November 5, 2021

BLOOMINGTON, Ill. — Exploring the diversity of figure and design, the exhibit Silhouettes of Diversity will be on display on the first floor of The Ames Library, Oct. 26 through Nov. 9, 2021.

Silhouettes of Diversity is an exhibition of the silhouettes of students in the “Designing for People” course taught by William Bullock in the Ames School of Art. The exhibit celebrates diversity by emphasizing the diversity of size, shape and stature that designers must consider. 

Bullock said, "I wanted the students to understand the diverse sizes, shapes and stature of the human body that must be accommodated in designing useful and pleasurable products for people. The black paper silhouette images on a white background depict active student poses and provide an objective introspective as a way of celebrating our diversity."

Displayed as a poster wall, the exhibit creates an interactive experience for viewers with life-sized silhouettes of diverse figures.

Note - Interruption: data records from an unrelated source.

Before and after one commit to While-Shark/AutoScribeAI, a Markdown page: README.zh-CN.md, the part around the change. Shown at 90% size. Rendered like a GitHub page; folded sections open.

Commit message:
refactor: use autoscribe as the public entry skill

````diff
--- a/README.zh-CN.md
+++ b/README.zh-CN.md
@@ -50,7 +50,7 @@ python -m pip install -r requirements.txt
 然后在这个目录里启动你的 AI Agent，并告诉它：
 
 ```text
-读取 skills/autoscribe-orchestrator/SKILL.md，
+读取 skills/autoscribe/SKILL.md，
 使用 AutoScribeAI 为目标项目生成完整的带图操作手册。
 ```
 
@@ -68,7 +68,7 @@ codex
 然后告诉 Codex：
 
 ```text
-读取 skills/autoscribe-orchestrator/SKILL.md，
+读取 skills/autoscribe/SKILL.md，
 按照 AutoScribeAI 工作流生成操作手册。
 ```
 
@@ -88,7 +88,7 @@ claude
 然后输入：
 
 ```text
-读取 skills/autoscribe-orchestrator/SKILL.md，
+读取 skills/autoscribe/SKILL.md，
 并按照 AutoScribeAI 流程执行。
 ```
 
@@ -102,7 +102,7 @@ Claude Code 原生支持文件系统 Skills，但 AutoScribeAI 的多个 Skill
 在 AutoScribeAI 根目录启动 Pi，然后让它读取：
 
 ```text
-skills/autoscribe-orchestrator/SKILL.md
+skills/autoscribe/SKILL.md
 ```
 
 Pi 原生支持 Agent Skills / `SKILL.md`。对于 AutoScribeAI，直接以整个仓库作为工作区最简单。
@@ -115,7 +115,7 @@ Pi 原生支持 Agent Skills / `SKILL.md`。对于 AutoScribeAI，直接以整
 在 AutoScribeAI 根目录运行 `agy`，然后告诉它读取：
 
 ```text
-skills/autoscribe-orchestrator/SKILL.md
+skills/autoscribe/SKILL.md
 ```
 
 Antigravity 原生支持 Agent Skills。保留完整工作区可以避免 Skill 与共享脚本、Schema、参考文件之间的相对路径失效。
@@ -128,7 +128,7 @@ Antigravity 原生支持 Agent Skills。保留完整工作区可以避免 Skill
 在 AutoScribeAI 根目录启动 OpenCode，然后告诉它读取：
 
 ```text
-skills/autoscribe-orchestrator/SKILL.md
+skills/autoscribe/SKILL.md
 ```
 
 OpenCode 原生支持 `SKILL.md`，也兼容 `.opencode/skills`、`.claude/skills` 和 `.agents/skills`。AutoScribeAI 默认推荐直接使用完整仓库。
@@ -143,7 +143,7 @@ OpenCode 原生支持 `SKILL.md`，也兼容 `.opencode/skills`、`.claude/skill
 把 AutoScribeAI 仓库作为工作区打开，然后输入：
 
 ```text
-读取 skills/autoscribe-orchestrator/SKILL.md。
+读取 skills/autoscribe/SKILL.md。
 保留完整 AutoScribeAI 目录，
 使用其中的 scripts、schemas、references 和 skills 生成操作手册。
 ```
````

The figures display a variety in size, shape and activity emphasized by the simplistic design of black paper atop a white background. Additionally, anthropometric data is incorporated into the exhibit via specific charts for each figure and, more generally, through a reference image of human anatomy to provide scaling tools.

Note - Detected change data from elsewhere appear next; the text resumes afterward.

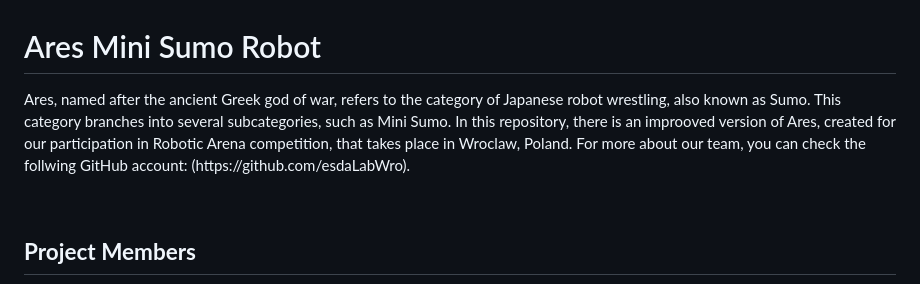
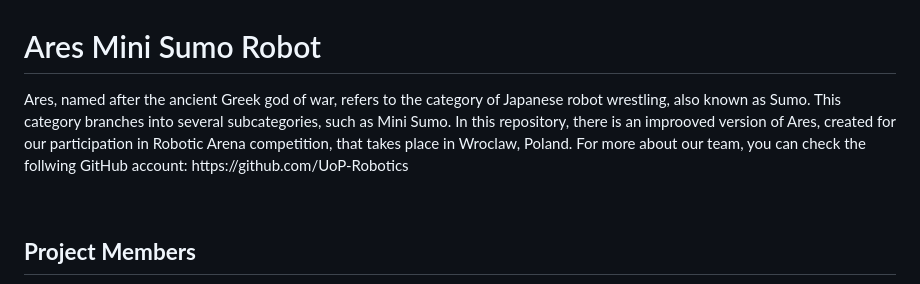
Before and after one commit to GeorgePeg/Ares-Mini-Sumo-Robot, a Markdown page: README.md, the part around the change. Drawn GitHub-style.

Commit message:
Fix link to GitHub account in README.md

```diff
--- a/README.md
+++ b/README.md
@@ -1,5 +1,6 @@
 # Ares Mini Sumo Robot
-<p>Ares, named after the ancient Greek god of war, refers to the category of Japanese robot wrestling, also known as Sumo. This category branches into several subcategories, such as Mini Sumo. In this repository, there is an improoved version of Ares, created for our participation in Robotic Arena competition, that takes place in Wroclaw, Poland. For more about our team, you can check the follwing GitHub account: (https://github.com/esdaLabWro).</p><br>
+<p>Ares, named after the ancient Greek god of war, refers to the category of Japanese robot wrestling, also known as Sumo. This category branches into several subcategories, such as Mini Sumo. In this repository, there is an improoved version of Ares, created for our participation in Robotic Arena competition, that takes place in Wroclaw, Poland. For more about our team, you can check the follwing GitHub account: https://github.com/UoP-Robotics
+</p><br>
 <h2><strong>Project Members</strong></h2>
 <table class="table table-striped table-bordered" id="project-members">
         <thead class="table-dark">
```
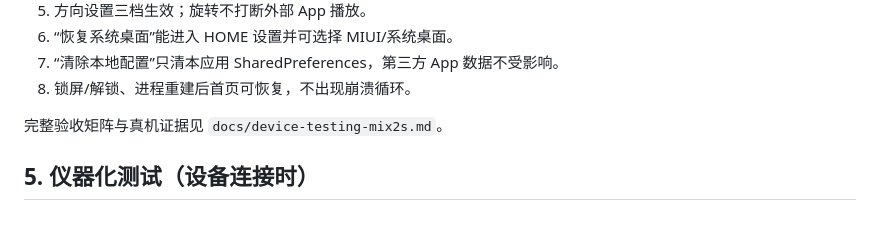
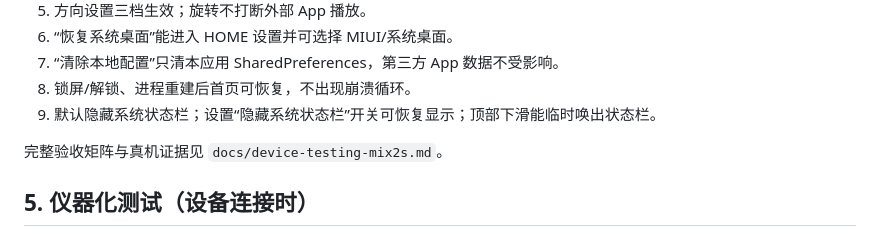
Before and after one commit to xhzair/refresh_oldphone, a Markdown page: docs/release-checklist.md, the part around the change. Rendered like a GitHub page.

```diff
--- a/docs/release-checklist.md
+++ b/docs/release-checklist.md
@@ -66,6 +66,7 @@ adb shell am start -n io.github.xhzair.refresholdphone/.MainActivity
 6. “恢复系统桌面”能进入 HOME 设置并可选择 MIUI/系统桌面。
 7. “清除本地配置”只清本应用 SharedPreferences，第三方 App 数据不受影响。
 8. 锁屏/解锁、进程重建后首页可恢复，不出现崩溃循环。
+9. 默认隐藏系统状态栏；设置“隐藏系统状态栏”开关可恢复显示；顶部下滑能临时唤出状态栏。
 
 完整验收矩阵与真机证据见 `docs/device-testing-mix2s.md`。
 
```
Also changed, not shown: README.md (+4 -3 lines), docs/privacy.md (+1 -0 lines), docs/device-evidence/20-portrait-statusbar-hidden.jpg (added), docs/device-evidence/21-landscape-statusbar-hidden.jpg (added), docs/device-evidence/22-settings-status-bar-toggle.jpg (added), 1 other file.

Associate Professor Meg Miner coordinates exhibits in The Ames Library and stated, "The exhibit is thought-provoking in that it allows viewers to consider the designers' humanity while also considering how strikingly different we all are. The data that is included about averages of body sizes drives home the point that designers have to take a kind of scaling approach for all of human variability into account."

On Oct. 26, an opening lecture titled “Designing for Diverse People” was held to open the exhibit. The talk, sponsored by the IWU Office of Diversity and Inclusion, was given by Illinois State University’s Dryell Ashley.

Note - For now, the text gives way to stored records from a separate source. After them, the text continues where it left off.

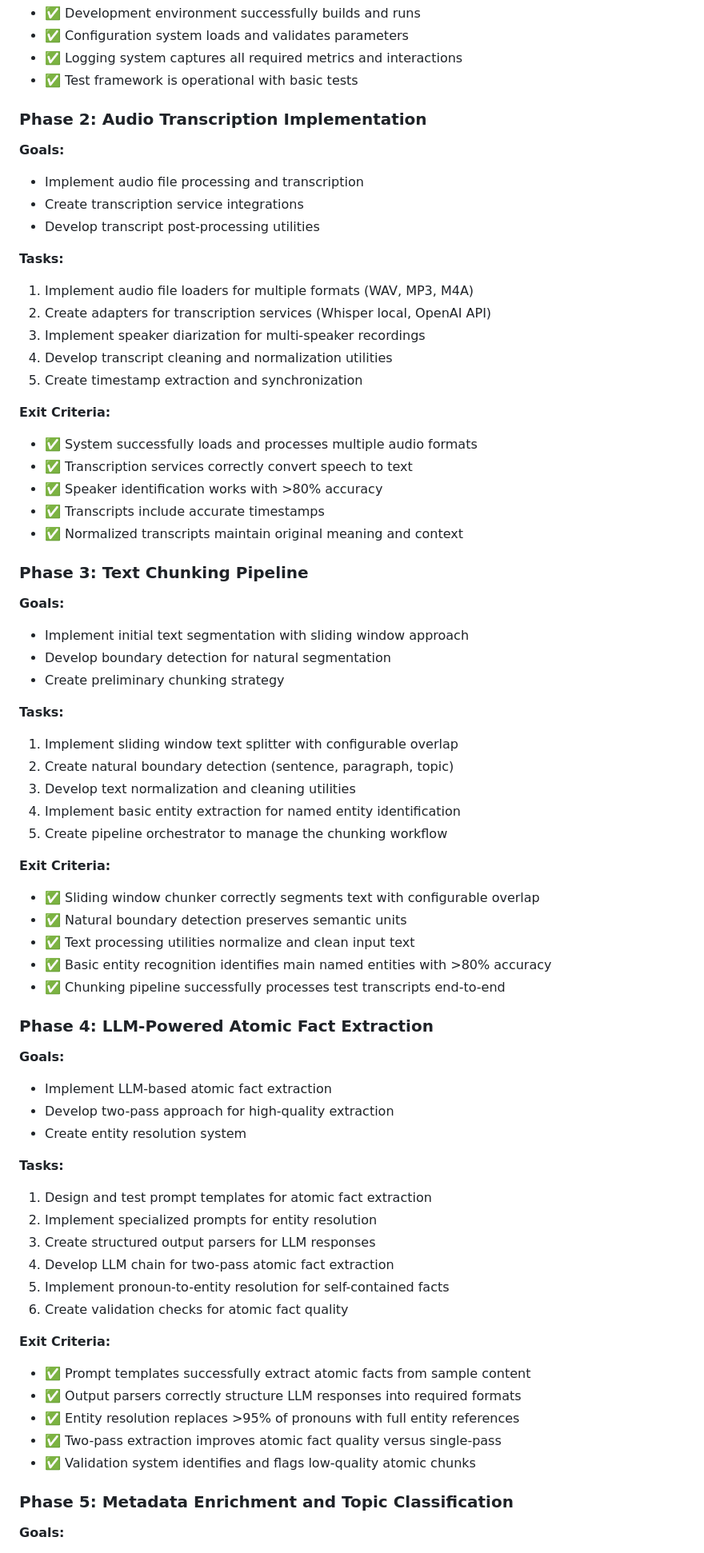
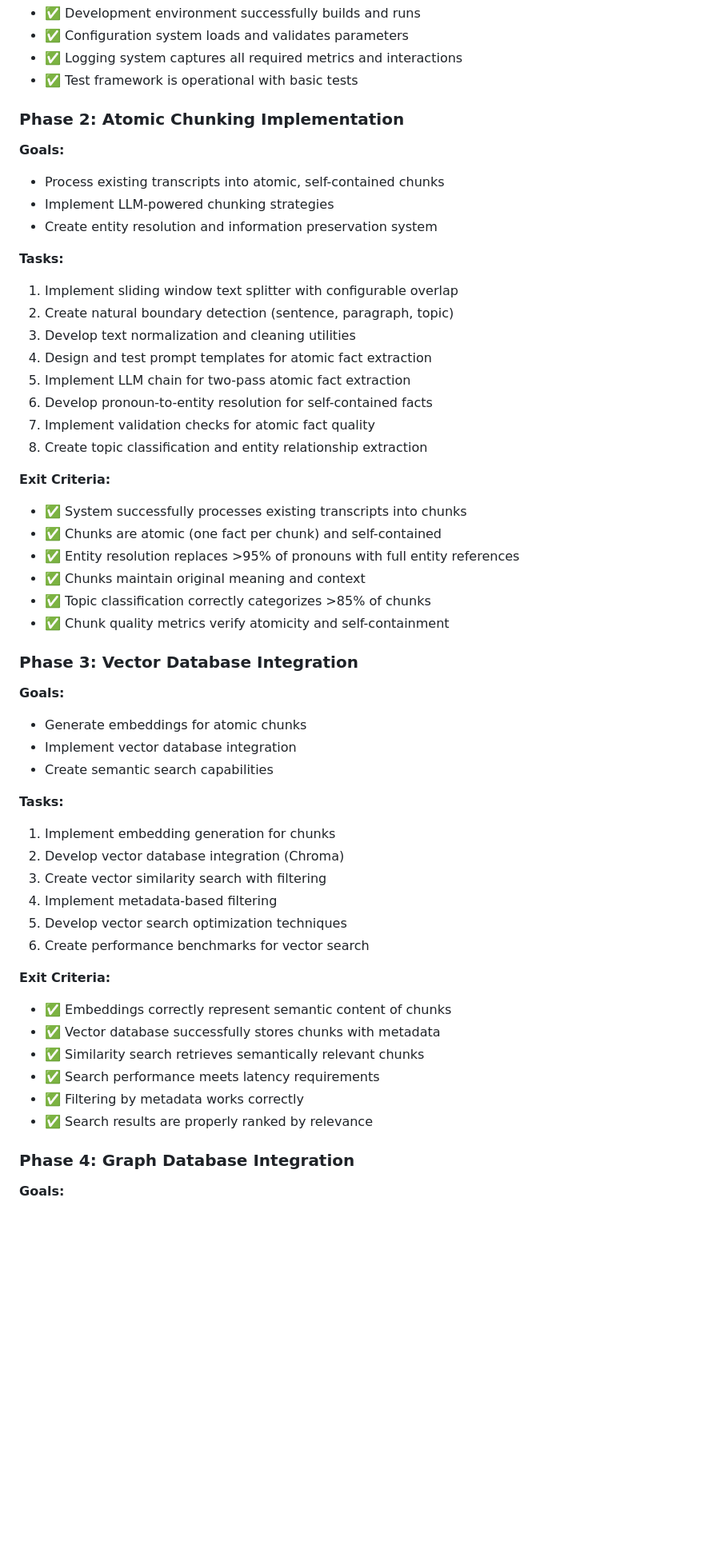
Before and after one commit to navajonki/kastenrag, a Markdown page: implementation_plan.md, the part around one of its changes. Shown at 80% size. Rendered like a GitHub page; blank space fills up the shorter version.

```diff
--- a/implementation_plan.md
+++ b/implementation_plan.md
@@ -27,70 +27,54 @@ This implementation plan outlines the development approach for a Voice Note Taki
 - ✅ Logging system captures all required metrics and interactions
 - ✅ Test framework is operational with basic tests
 
-### Phase 2: Audio Transcription Implementation
+### Phase 2: Atomic Chunking Implementation
 
 **Goals:**
-- Implement audio file processing and transcription
-- Create transcription service integrations
-- Develop transcript post-processing utilities
-
-**Tasks:**
-1. Implement audio file loaders for multiple formats (WAV, MP3, M4A)
-2. Create adapters for transcription services (Whisper local, OpenAI API)
-3. Implement speaker diarization for multi-speaker recordings
-4. Develop transcript cleaning and normalization utilities
-5. Create timestamp extraction and synchronization
-
-**Exit Criteria:**
-- ✅ System successfully loads and processes multiple audio formats
-- ✅ Transcription services correctly convert speech to text
-- ✅ Speaker identification works with >80% accuracy
-- ✅ Transcripts include accurate timestamps
-- ✅ Normalized transcripts maintain original meaning and context
-
-### Phase 3: Text Chunking Pipeline
-
-**Goals:**
-- Implement initial text segmentation with sliding window approach
-- Develop boundary detection for natural segmentation
-- Create preliminary chunking strategy
+- Process existing transcripts into atomic, self-contained chunks
+- Implement LLM-powered chunking strategies
+- Create entity resolution and information preservation system
 
 **Tasks:**
 1. Implement sliding window text splitter with configurable overlap
 2. Create natural boundary detection (sentence, paragraph, topic)
 3. Develop text normalization and cleaning utilities
-4. Implement basic entity extraction for named entity identification
-5. Create pipeline orchestrator to manage the chunking workflow
+4. Design and test prompt templates for atomic fact extraction
+5. Implement LLM chain for two-pass atomic fact extraction
+6. Develop pronoun-to-entity resolution for self-contained facts
+7. Implement validation checks for atomic fact quality
+8. Create topic classification and entity relationship extraction
 
 **Exit Criteria:**
-- ✅ Sliding window chunker correctly segments text with configurable overlap
-- ✅ Natural boundary detection preserves semantic units
-- ✅ Text processing utilities normalize and clean input text
-- ✅ Basic entity recognition identifies main named entities with >80% accuracy
-- ✅ Chunking pipeline successfully processes test transcripts end-to-end
+- ✅ System successfully processes existing transcripts into chunks
+- ✅ Chunks are atomic (one fact per chunk) and self-contained
+- ✅ Entity resolution replaces >95% of pronouns with full entity references
+- ✅ Chunks maintain original meaning and context
+- ✅ Topic classification correctly categorizes >85% of chunks
+- ✅ Chunk quality metrics verify atomicity and self-containment
 
-### Phase 4: LLM-Powered Atomic Fact Extraction
+### Phase 3: Vector Database Integration
 
 **Goals:**
-- Implement LLM-based atomic fact extraction
-- Develop two-pass approach for high-quality extraction
-- Create entity resolution system
+- Generate embeddings for atomic chunks
+- Implement vector database integration
+- Create semantic search capabilities
 
 **Tasks:**
-1. Design and test prompt templates for atomic fact extraction
-2. Implement specialized prompts for entity resolution
-3. Create structured output parsers for LLM responses
-4. Develop LLM chain for two-pass atomic fact extraction
-5. Implement pronoun-to-entity resolution for self-contained facts
-6. Create validation checks for atomic fact quality
+1. Implement embedding generation for chunks
+2. Develop vector database integration (Chroma)
+3. Create vector similarity search with filtering
+4. Implement metadata-based filtering
+5. Develop vector search optimization techniques
+6. Create performance benchmarks for vector search
 
 **Exit Criteria:**
-- ✅ Prompt templates successfully extract atomic facts from sample content
-- ✅ Output parsers correctly structure LLM responses into required formats
-- ✅ Entity resolution replaces >95% of pronouns with full entity references
-- ✅ Two-pass extraction improves atomic fact quality versus single-pass
-- ✅ Validation system identifies and flags low-quality atomic chunks
+- ✅ Embeddings correctly represent semantic content of chunks
+- ✅ Vector database successfully stores chunks with metadata
+- ✅ Similarity search retrieves semantically relevant chunks
+- ✅ Search performance meets latency requirements
+- ✅ Filtering by metadata works correctly
+- ✅ Search results are properly ranked by relevance
 
-### Phase 5: Metadata Enrichment and Topic Classification
+### Phase 4: Graph Database Integration
 
 **Goals:**
```
Also changed, not shown: other parts of implementation_plan.md (+84 -105 lines), README.md (+12 -15 lines).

Ashley stated, “Artists and designers create products that fit the needs of the people who use them. As humans we are all similar. Our bodies are designed using bones and muscles and the same circulatory systems and metabolic functions, with similar brain layouts. Yet, we are all individuals, different in size, shape and appearance.”

The Ames Library is open Monday through Thursday, 7:45 a.m.-1:30 a.m.; Friday, 7:45 a.m.-10 p.m.; Saturday, 10 a.m.-10 p.m.; and Sunday, 12 p.m.-1:30 a.m. The library is free and open to the public. However, after 8 p.m. Sunday through Thursday, and 6 p.m. Friday and Saturday, the library is only accessible by I.D. card swipe.

By Kailee Galloway ’23